Task requirements
What you return should be the complete data below, word for word, with no pictures in it.

★ ★ ★ ★

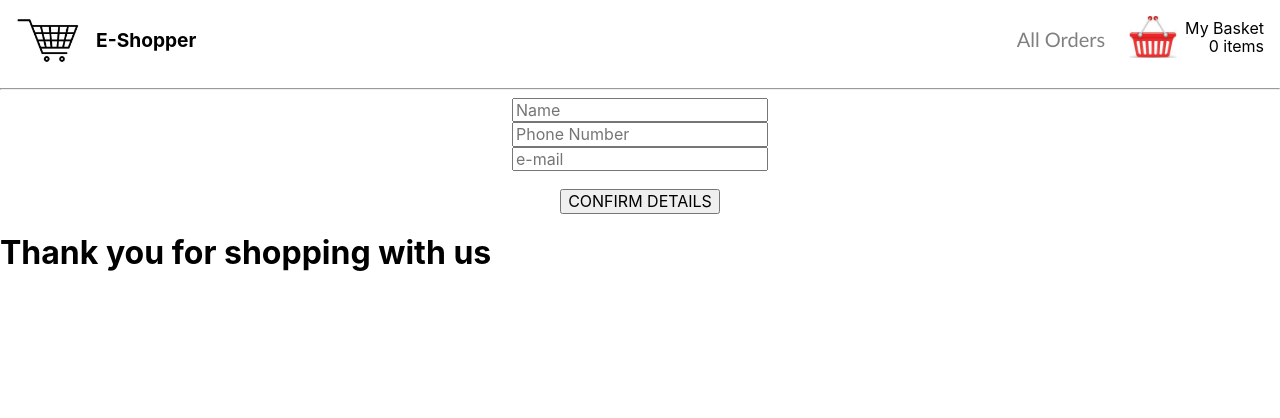
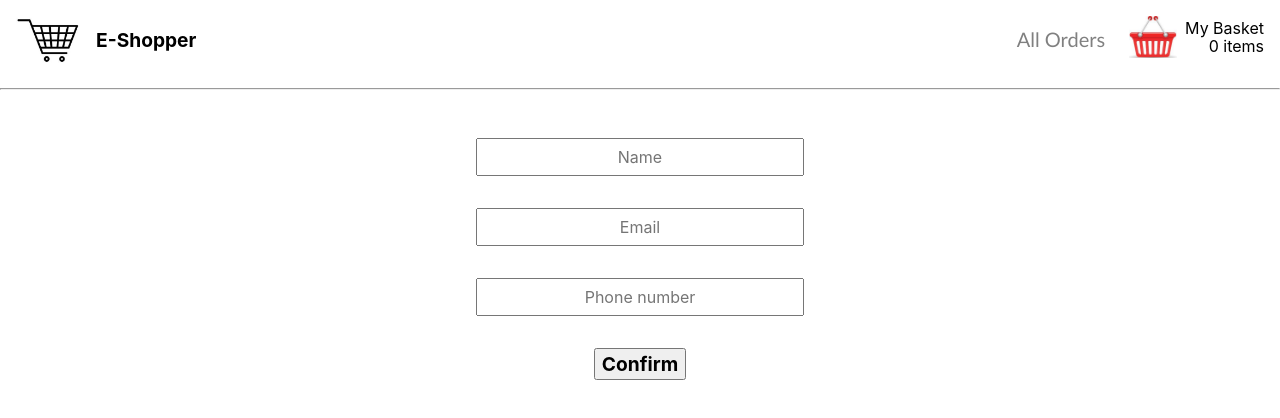
Before and after one commit to swethagumpena/e-shopper, a React (Create React App) app: page /checkout in a window 1280 px wide. Shown: the top 418 px of the page. Built offline with nearby package versions, Linux system fonts and the light colour scheme.

Commit message:
feat: Setup checkout form

```diff
--- a/package.json
+++ b/package.json
@@ -6,6 +6,7 @@
     "@testing-library/jest-dom": "^5.11.9",
     "@testing-library/react": "^11.2.5",
     "@testing-library/user-event": "^12.8.1",
+    "formik": "^2.2.6",
     "prop-types": "^15.7.2",
     "react": "^17.0.1",
     "react-dom": "^17.0.1",
--- a/src/components/CheckoutForm.css
+++ b/src/components/CheckoutForm.css
@@ -1,5 +1,19 @@
-.formelement {
+Form{
     display: flex;
     flex-direction: column;
+    margin: 2rem;
     align-items: center;
 }
+
+input{
+    margin: 1rem;
+    height: 2rem;
+    width: 20rem;
+    text-align: center;
+}
+
+.button{
+    font-size: larger;
+    font-weight: bold;
+    width: auto;
+}
--- a/src/components/CheckoutForm.js
+++ b/src/components/CheckoutForm.js
@@ -1,11 +1,45 @@
 import React, { Component } from 'react';
+import {
+  Formik, Field, Form,
+} from 'formik';
 import './CheckoutForm.css';
 
-class Checkout extends Component {
+const validateName = (value) => {
+  let errorMessage;
+  if (!value) {
+    errorMessage = 'Required';
+  }
+  return errorMessage;
+};
+
+const validateEmail = (value) => {
+  let errorMessage;
+  if (!value) {
+    errorMessage = 'Required';
+  } else if (!/^[A-Z0-9._%+-]+@[A-Z0-9.-]+\.[A-Z]{2,4}$/i.test(value)) {
+    errorMessage = 'Invalid email address';
+  }
+  return errorMessage;
+};
+
+const validatePhone = (value) => {
+  let errorMessage;
+  if (!value) {
+    errorMessage = 'Required';
+  } else if (!/^[6789]\d{9}$/i.test(value)) {
+    errorMessage = 'Invalid phone number';
+  }
+  return errorMessage;
+};
+
+class CheckoutForm extends Component {
   constructor(props) {
     super(props);
     this.state = {
-      name: '', phone: '', email: '', data: '',
+      name: '',
+      email: '',
+      phone: '',
+      data: '',
     };
   }
 
@@ -15,45 +49,59 @@ class Checkout extends Component {
         [event.target.name]: event.target.value,
       }), () => {
       });
-
-    const { name, phone } = this.state;
-    console.log(name, phone);
-  }
-  // setState has 2 callbacks
-  // first callback returns newstate
-  // second callback called after setstate - no args
+    };
 
     handleSubmit = () => {
-    const { phone, name, email } = this.state;
+      const { name, phone, email } = this.state;
       let information = '';
-    information += `Phone: ${phone}\nName: ${name} \nEmail: ${email}`;
+      information += `Name: ${name} \nPhone: ${phone}\nEmail: ${email}`;
       this.setState({ data: information });
-  }
+    };
 
     render() {
       const {
-      name, phone, email, data,
+        data, name, phone, email,
       } = this.state;
       return (
-      <div>
-        <div className="formColumn">
-          <form action="">
-            <div className="formelement">
-              {/* <p>Name: </p> */}
-              <input type="text" placeholder="Name" value={name} name="name" onChange={this.handleChange} required />
-              {/* <p>Phone Number:</p> */}
-              <input type="text" placeholder="Phone Number" value={phone} maxLength={10} name="phone" onChange={this.handleChange} pattern="[0-9]{10}" required />
-              {/* <p>E-Mail:</p> */}
-              <input type="email" placeholder="e-mail" value={email} name="email" onChange={this.handleChange} required />
-              <br />
-              <input className="button" onClick={this.handleSubmit} type="button" value="CONFIRM DETAILS" />
-            </div>
-          </form>
+        <>
+          <Formik
+            initialValues={{ name: '', email: '', phone: '' }}
+            // onSubmit={(values) => alert(JSON.stringify(values, null, 2))}
+          >
+            {({ errors, touched }) => (
+              <Form>
+                <Field
+                  name="name"
+                  placeholder="Name"
+                  validate={validateName}
+                  value={name}
+                  onChange={this.handleChange}
+                />
+                {errors.name && touched.name ? <div>{errors.name}</div> : null}
+                <Field
+                  name="email"
+                  placeholder="Email"
+                  value={email}
+                  onChange={this.handleChange}
+                  validate={validateEmail}
+                />
+                {errors.email && touched.email ? <div>{errors.email}</div> : null}
+                <Field
+                  name="phone"
+                  placeholder="Phone number"
+                  value={phone}
+                  onChange={this.handleChange}
+                  validate={validatePhone}
+                />
+                {errors.phone && touched.phone ? <div>{errors.phone}</div> : null}
+                <input className="button" onClick={this.handleSubmit} type="button" value="Confirm" />
+              </Form>
+            )}
+          </Formik>
           <pre>{data}</pre>
-        </div>
-        <h1>Thank you for shopping with us</h1>
-      </div>
+        </>
       );
     }
 }
-export default Checkout;
+
+export default CheckoutForm;
--- a/src/components/Orders.js
+++ b/src/components/Orders.js
@@ -95,7 +95,7 @@ const productShape = {
   id: PropTypes.number,
   productName: PropTypes.string,
   quantity: PropTypes.number,
-  price: PropTypes.price,
+  price: PropTypes.number,
   url: PropTypes.string,
 };
 
```
Also changed, not shown: 1 other file (tests, documents, lock files or other folders). Lines whose indentation alone changed are shown as unchanged.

★ ★ ★ ★

Expected answer
Before and after one commit to swethagumpena/e-shopper, a React (Create React App) app: page /checkout in a window 1280 px wide. Shown: the top 418 px of the page. Built offline with nearby package versions, Linux system fonts and the light colour scheme.

Commit message:
feat: Setup checkout form

```diff
--- a/package.json
+++ b/package.json
@@ -6,6 +6,7 @@
     "@testing-library/jest-dom": "^5.11.9",
     "@testing-library/react": "^11.2.5",
     "@testing-library/user-event": "^12.8.1",
+    "formik": "^2.2.6",
     "prop-types": "^15.7.2",
     "react": "^17.0.1",
     "react-dom": "^17.0.1",
--- a/src/components/CheckoutForm.css
+++ b/src/components/CheckoutForm.css
@@ -1,5 +1,19 @@
-.formelement {
+Form{
     display: flex;
     flex-direction: column;
+    margin: 2rem;
     align-items: center;
 }
+
+input{
+    margin: 1rem;
+    height: 2rem;
+    width: 20rem;
+    text-align: center;
+}
+
+.button{
+    font-size: larger;
+    font-weight: bold;
+    width: auto;
+}
--- a/src/components/CheckoutForm.js
+++ b/src/components/CheckoutForm.js
@@ -1,11 +1,45 @@
 import React, { Component } from 'react';
+import {
+  Formik, Field, Form,
+} from 'formik';
 import './CheckoutForm.css';
 
-class Checkout extends Component {
+const validateName = (value) => {
+  let errorMessage;
+  if (!value) {
+    errorMessage = 'Required';
+  }
+  return errorMessage;
+};
+
+const validateEmail = (value) => {
+  let errorMessage;
+  if (!value) {
+    errorMessage = 'Required';
+  } else if (!/^[A-Z0-9._%+-]+@[A-Z0-9.-]+\.[A-Z]{2,4}$/i.test(value)) {
+    errorMessage = 'Invalid email address';
+  }
+  return errorMessage;
+};
+
+const validatePhone = (value) => {
+  let errorMessage;
+  if (!value) {
+    errorMessage = 'Required';
+  } else if (!/^[6789]\d{9}$/i.test(value)) {
+    errorMessage = 'Invalid phone number';
+  }
+  return errorMessage;
+};
+
+class CheckoutForm extends Component {
   constructor(props) {
     super(props);
     this.state = {
-      name: '', phone: '', email: '', data: '',
+      name: '',
+      email: '',
+      phone: '',
+      data: '',
     };
   }
 
@@ -15,45 +49,59 @@ class Checkout extends Component {
         [event.target.name]: event.target.value,
       }), () => {
       });
-
-    const { name, phone } = this.state;
-    console.log(name, phone);
-  }
-  // setState has 2 callbacks
-  // first callback returns newstate
-  // second callback called after setstate - no args
+    };
 
     handleSubmit = () => {
-    const { phone, name, email } = this.state;
+      const { name, phone, email } = this.state;
       let information = '';
-    information += `Phone: ${phone}\nName: ${name} \nEmail: ${email}`;
+      information += `Name: ${name} \nPhone: ${phone}\nEmail: ${email}`;
       this.setState({ data: information });
-  }
+    };
 
     render() {
       const {
-      name, phone, email, data,
+        data, name, phone, email,
       } = this.state;
       return (
-      <div>
-        <div className="formColumn">
-          <form action="">
-            <div className="formelement">
-              {/* <p>Name: </p> */}
-              <input type="text" placeholder="Name" value={name} name="name" onChange={this.handleChange} required />
-              {/* <p>Phone Number:</p> */}
-              <input type="text" placeholder="Phone Number" value={phone} maxLength={10} name="phone" onChange={this.handleChange} pattern="[0-9]{10}" required />
-              {/* <p>E-Mail:</p> */}
-              <input type="email" placeholder="e-mail" value={email} name="email" onChange={this.handleChange} required />
-              <br />
-              <input className="button" onClick={this.handleSubmit} type="button" value="CONFIRM DETAILS" />
-            </div>
-          </form>
+        <>
+          <Formik
+            initialValues={{ name: '', email: '', phone: '' }}
+            // onSubmit={(values) => alert(JSON.stringify(values, null, 2))}
+          >
+            {({ errors, touched }) => (
+              <Form>
+                <Field
+                  name="name"
+                  placeholder="Name"
+                  validate={validateName}
+                  value={name}
+                  onChange={this.handleChange}
+                />
+                {errors.name && touched.name ? <div>{errors.name}</div> : null}
+                <Field
+                  name="email"
+                  placeholder="Email"
+                  value={email}
+                  onChange={this.handleChange}
+                  validate={validateEmail}
+                />
+                {errors.email && touched.email ? <div>{errors.email}</div> : null}
+                <Field
+                  name="phone"
+                  placeholder="Phone number"
+                  value={phone}
+                  onChange={this.handleChange}
+                  validate={validatePhone}
+                />
+                {errors.phone && touched.phone ? <div>{errors.phone}</div> : null}
+                <input className="button" onClick={this.handleSubmit} type="button" value="Confirm" />
+              </Form>
+            )}
+          </Formik>
           <pre>{data}</pre>
-        </div>
-        <h1>Thank you for shopping with us</h1>
-      </div>
+        </>
       );
     }
 }
-export default Checkout;
+
+export default CheckoutForm;
--- a/src/components/Orders.js
+++ b/src/components/Orders.js
@@ -95,7 +95,7 @@ const productShape = {
   id: PropTypes.number,
   productName: PropTypes.string,
   quantity: PropTypes.number,
-  price: PropTypes.price,
+  price: PropTypes.number,
   url: PropTypes.string,
 };
 
```
Also changed, not shown: 1 other file (tests, documents, lock files or other folders). Lines whose indentation alone changed are shown as unchanged.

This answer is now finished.